This is a public service announcement from AWC. Please, let us save you time, money, and disappointment. There are certain things in life you’re better off hearing about, than seeing. For example, someone accidentally shooting themselves, a bad case of food poisoning, or the new movie, The Gunman.
There it was in living color, larger than life on the big screen. The words came right out of the mouth of Sean Penn himself in one of the most anticipated films of 2015.
“I did some bad things. I did some bad things.” Yeah you did, Sean. The Gunman is definitely one of them.
In the film, the real-life anti-gunner Penn plays a former Special Forces soldier, Jim Terrier. On assignment in the Congo, he is the sniper ordered by his colleague, Felix, to assassinate the Minister of Mining. After the kill, Terrier must exit the continent immediately, leaving behind his love, Annie. All along, Felix wanted her and gets Annie to be his wife.
8 years later, Terrier returns to the Congo as a humanitarian. Rebels try to kill him. This leads him to run around the world in a cat and mouse game trying to find out who wants him dead. To make matters worse, Jim Terrier suffers from guilt, blurred vision, PTSD, flashbacks, memory loss, amyloid plaque buildup on his brain, and more. Halfway into the film, there’s a good chance you’ll be thinking everyone involved with The Gunman probably does, too.
Penn didn’t just take the starring role for a nice paycheck. He is one of the producers, and writers of The Gunman screenplay. The script, outside of Jim Terrier’s friend, Stanley, creates no characters for you to connect with or like. The settings in the movie take you from the Congo, to London, Barcelona, and Gibraltar. But really, most of the scenes go absolutely nowhere.
Given Sean Penn’s political views, this shouldn’t come as much of a surprise. The soldiers in The Gunman show no real redeeming qualities. Blood is on their hands. They express no pride, no sense of duty, no hope and no happiness. There is only regret, remorse, pain and more pain.
The powerful Jim Terrier has some gruesome kills in the movie. Yet, the real message Sean Penn seems to want an audience to get is he is now buff. It looks like he wants to be the next middle-aged action movie hero, ala Arnold or Sly. The camera seems like it has a quota to meet showing Sean’s muscular pecs and vein popping biceps. However, the film itself is a total lightweight.
The Gunman tries to be an action thriller like the Bourne Legacy. Sadly, it comes off much more like the Boring Supremacy.
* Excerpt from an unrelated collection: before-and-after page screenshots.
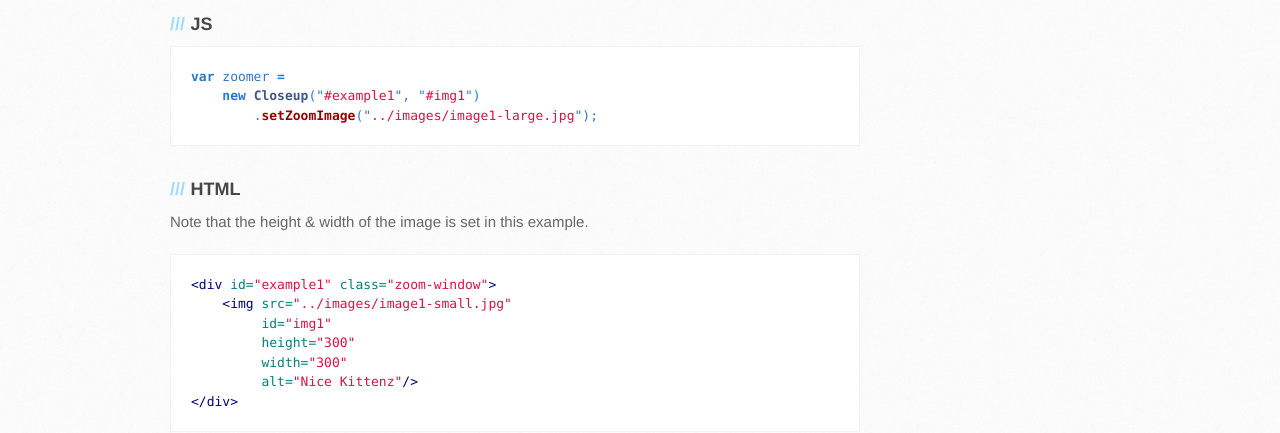
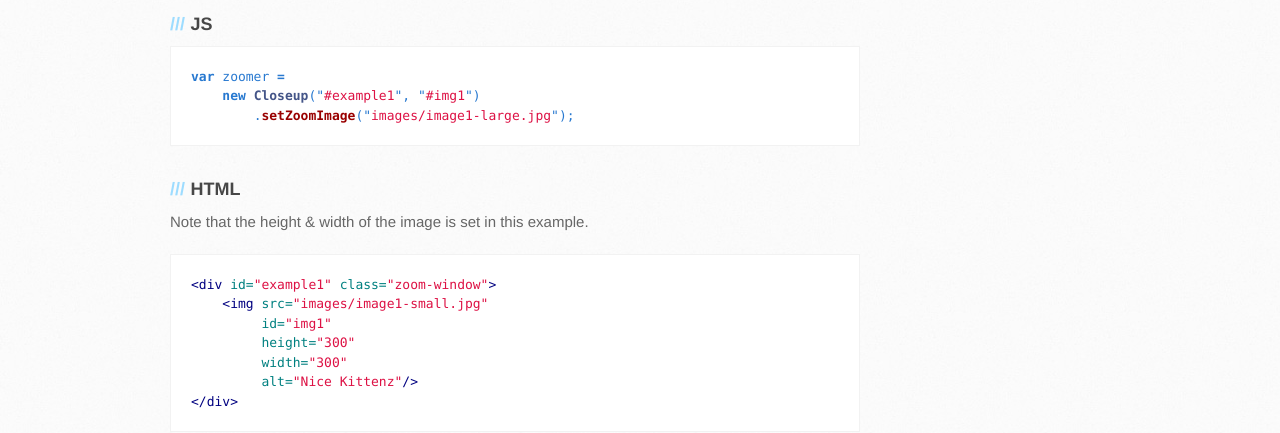
Before and after one commit to shakyShane/closeup.js, a Jekyll site: the page built from index.html, in a window 1280 px wide. Shown: the part 865-1298 px from the top of the page. Built offline with Jekyll 4.4.1, drawn with Linux system fonts in a browser that asks for light colours.

```diff
--- a/_includes/example1.html
+++ b/_includes/example1.html
@@ -1,5 +1,5 @@
 <div id="example1" class="zoom-window">
-    <img src="../images/image1-small.jpg"
+    <img src="images/image1-small.jpg"
          id="img1"
          height="300"
          width="300"
--- a/_includes/example1.js
+++ b/_includes/example1.js
@@ -1,3 +1,3 @@
 var zoomer =
     new Closeup("#example1", "#img1")
-        .setZoomImage("../images/image1-large.jpg");
+        .setZoomImage("images/image1-large.jpg");
```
Really, the only funny line in the entire movie is when Jim Terrier tells Felix he is going hunting “for whatever is in season. I just need to shoot something.” What’s even funnier is, by the time you leave the movie theatre after seeing The Gunman …you’ll probably feel the same way.